The cache is the most interesting bit. By default, the program uses up to 10% of your hard drive for storing the music that it downloads. You can have a poke around in it by going to C:UsersUSERNAMEAppDataLocalSpotifyStorage on Vista, or the equivalent directory for other operating systems.
The files residing within are the music that plays when you double-click a track name in the software. Stuff you play gets saved to this directory, so that when you play it in the future, there’s a local copy and it can find it faster. So can you pull out the tracks in a usable form to copy to your MP3 player?
The short answer is yes. The slightly longer answer is yes, with a lot of difficulty and if you don’t mind breaking the law. For most people, it’ll be beyond them – you’ll need to use source code provided by dodgy open-source client Despotify, and you’ll need to have a Premium account – because Despotify doesn’t work with free ones.
In reality, it’s not worth the bother. You’ll eventually end up with a 160kbps OGG file. That’s fine for streaming but when you convert it to MP3 to put on your MP3 player you’ll lose even more quality. Even if you’re not an audiophile you’ll be able to hear the difference.

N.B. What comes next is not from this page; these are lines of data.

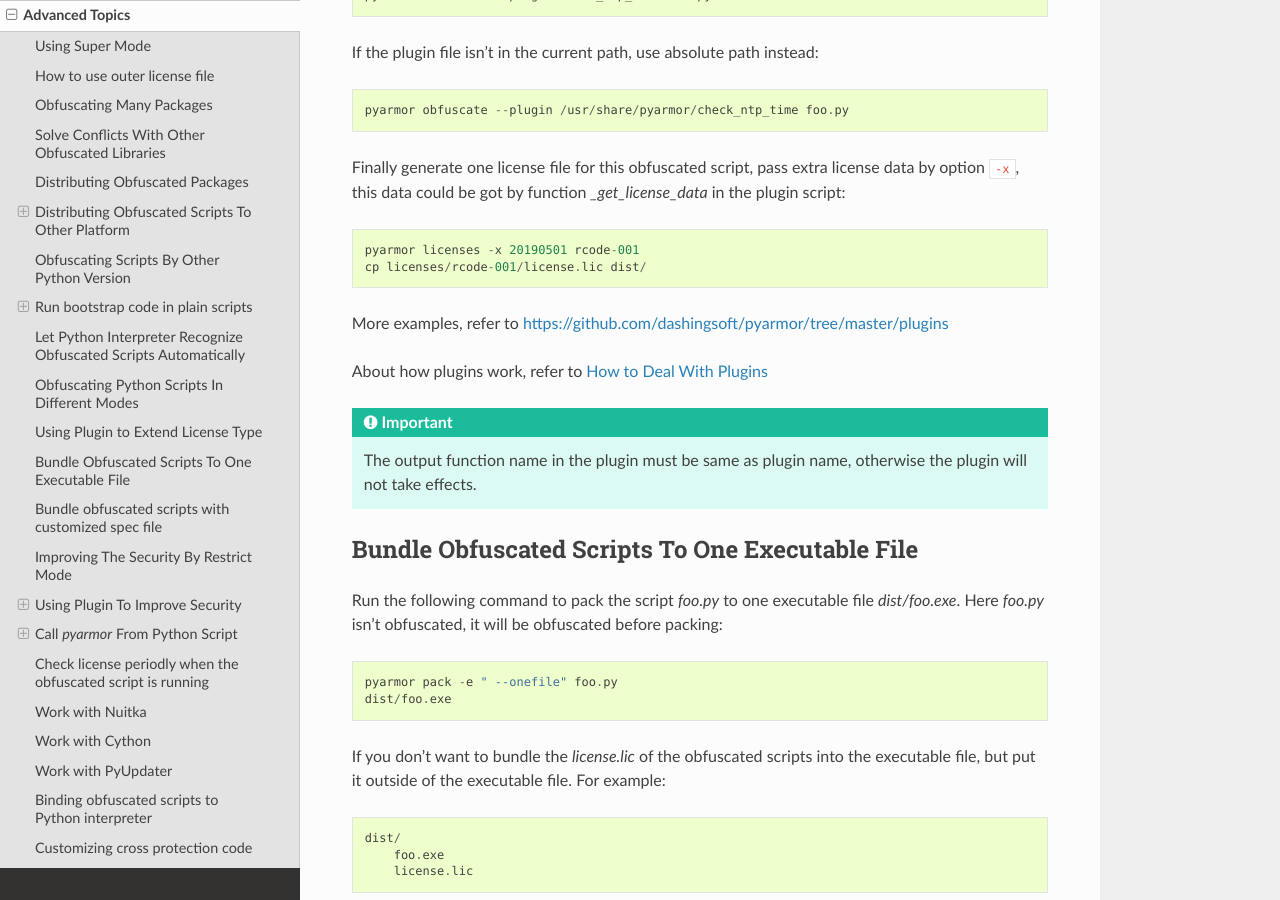
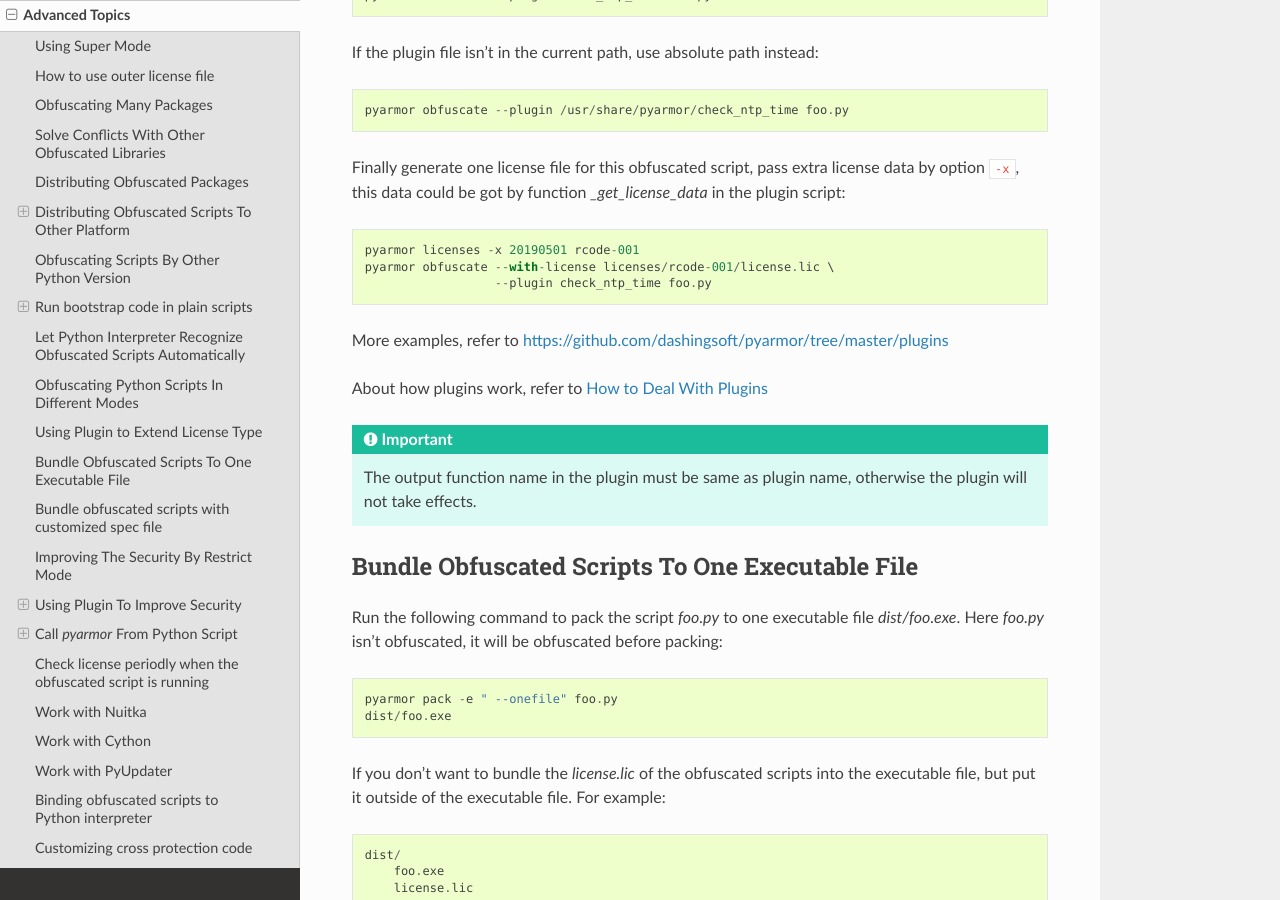
Before and after one commit to dashingsoft/pyarmor, a Sphinx documentation site: the page built from docs/advanced.rst, in a window 1280 px wide and 900 px high, scrolled down 11457 px. Built offline with Sphinx 7.4.7 and the Read the Docs theme 2.0.0, drawn with Linux system fonts in a browser that asks for light colours; cross-references to code outside the pages are shown as plain code.

Commit message:
Fix sample code error

```diff
--- a/docs/advanced.rst
+++ b/docs/advanced.rst
@@ -533,7 +533,8 @@ data by option ``-x``, this data could be got by function `_get_license_data` in
 the plugin script::
 
     pyarmor licenses -x 20190501 rcode-001
-    cp licenses/rcode-001/license.lic dist/
+    pyarmor obfuscate --with-license licenses/rcode-001/license.lic \
+                      --plugin check_ntp_time foo.py
 
 More examples, refer to https://github.com/dashingsoft/pyarmor/tree/master/plugins
 
```
Also changed, not shown: plugins/README.md.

Simply put, if you’re intent on breaking the law then in reality it’s much easier to go to The Pirate Bay and get the tracks you want there. But why bother? As actually-quite-useful piss-take website Spotibay illustates, if people have fast access to music in a user-friendly way, then they won’t bother with piracy.
Where that argument falls down is mobile access – even though Spotify’s rolling out the mobile clients, what happens when you go out of coverage, on the tube or in rural areas?Then you’re screwed, right? Well, if hints on the company’s support forum are followed-through, then maybe not.
A post on the support forum requesting that the company provide cache-only playback for offline conditions met with a surprisingly positive response with the company, stating:
“An offline play mode is a feature we’re looking at implementing at some point in the future. I think any feature we develop would likely have the option for the user to decide what is available for offline play.”
If that functionality is extended to mobile, and there seems no reason to believe that it wouldn’t be, then that could have massive positive implications for mobile clients – pick the albums that you want while in a Wi-Fi area and then while on the tube or even when you just have a 3G connection you can still enjoy music, as well as streaming when available.